The Go-One³ prototype was inspired by Michael Goretzky, whose flair for innovative design contributed to the development of Diamler Chrysler’s European SMART car. The German manufacturer, Beyss, has been advancing the design characteristics of its Go-One for over a decade.
WATCH ROCKET TRIKE SHOW & TELL:
Enclosed in a light carbon fiber shell, my rocket trike weighs about 60 pounds, and includes a built-in windshield, luggage rack and carbon fiber rear wheel fork. On the flats, I’ve reached speeds of 20 mph, but typically average closer to 10 mph loaded down with gear. While much tougher pedaling uphill than an upright bike, it more than makes up for it by shooting downhill like, well, a rocket. Top recorded downhill speed: 40 mph.
Other features include joy-stick steering, front drum brakes, ventilation inlet (it needs more of these), wheel housings that prevent water splashing, “Fred Flintstone” reverse mode (holes in the bottom for your feet) and a reclining seat comfortable enough to sit in all day long. My rocket trike has a fully-removable, roll-up canvas rag top for rainy days, but I usually ride convertible style. I’ve also added solar-powered headlights and a mounted, solar-charger for my iPhone.
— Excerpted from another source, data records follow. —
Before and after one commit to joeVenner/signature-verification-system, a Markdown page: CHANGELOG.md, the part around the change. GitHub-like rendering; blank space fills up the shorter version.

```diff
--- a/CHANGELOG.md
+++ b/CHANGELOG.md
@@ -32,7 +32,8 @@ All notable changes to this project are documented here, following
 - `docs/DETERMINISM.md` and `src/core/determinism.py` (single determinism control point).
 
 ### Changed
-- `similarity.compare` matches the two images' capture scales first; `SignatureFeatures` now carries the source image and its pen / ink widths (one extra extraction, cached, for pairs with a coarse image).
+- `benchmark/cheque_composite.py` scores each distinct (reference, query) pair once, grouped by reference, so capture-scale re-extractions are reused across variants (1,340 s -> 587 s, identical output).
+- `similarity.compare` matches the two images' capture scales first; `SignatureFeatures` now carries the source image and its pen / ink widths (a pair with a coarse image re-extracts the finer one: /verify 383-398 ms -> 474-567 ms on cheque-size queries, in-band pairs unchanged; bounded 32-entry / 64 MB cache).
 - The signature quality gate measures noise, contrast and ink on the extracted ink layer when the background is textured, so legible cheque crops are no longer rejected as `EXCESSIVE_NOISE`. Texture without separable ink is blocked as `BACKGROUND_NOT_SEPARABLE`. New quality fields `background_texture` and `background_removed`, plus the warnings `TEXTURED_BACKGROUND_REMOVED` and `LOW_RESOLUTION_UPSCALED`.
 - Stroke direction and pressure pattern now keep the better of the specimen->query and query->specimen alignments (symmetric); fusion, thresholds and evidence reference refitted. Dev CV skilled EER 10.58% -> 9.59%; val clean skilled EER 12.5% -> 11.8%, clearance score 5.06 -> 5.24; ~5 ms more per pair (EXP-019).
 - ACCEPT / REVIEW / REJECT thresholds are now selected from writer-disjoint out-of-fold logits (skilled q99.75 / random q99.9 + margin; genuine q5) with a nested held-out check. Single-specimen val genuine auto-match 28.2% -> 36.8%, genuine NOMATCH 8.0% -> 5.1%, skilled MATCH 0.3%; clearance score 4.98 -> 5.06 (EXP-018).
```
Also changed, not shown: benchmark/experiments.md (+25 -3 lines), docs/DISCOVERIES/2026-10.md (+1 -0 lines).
Registration and insurance are not required for rocket trikes. North America considers the Go-One³ a fully faired trike that is legal on all roads and bike paths, with bicycle rules applying. For more information on the Go-One³, check out: www.go-one.us.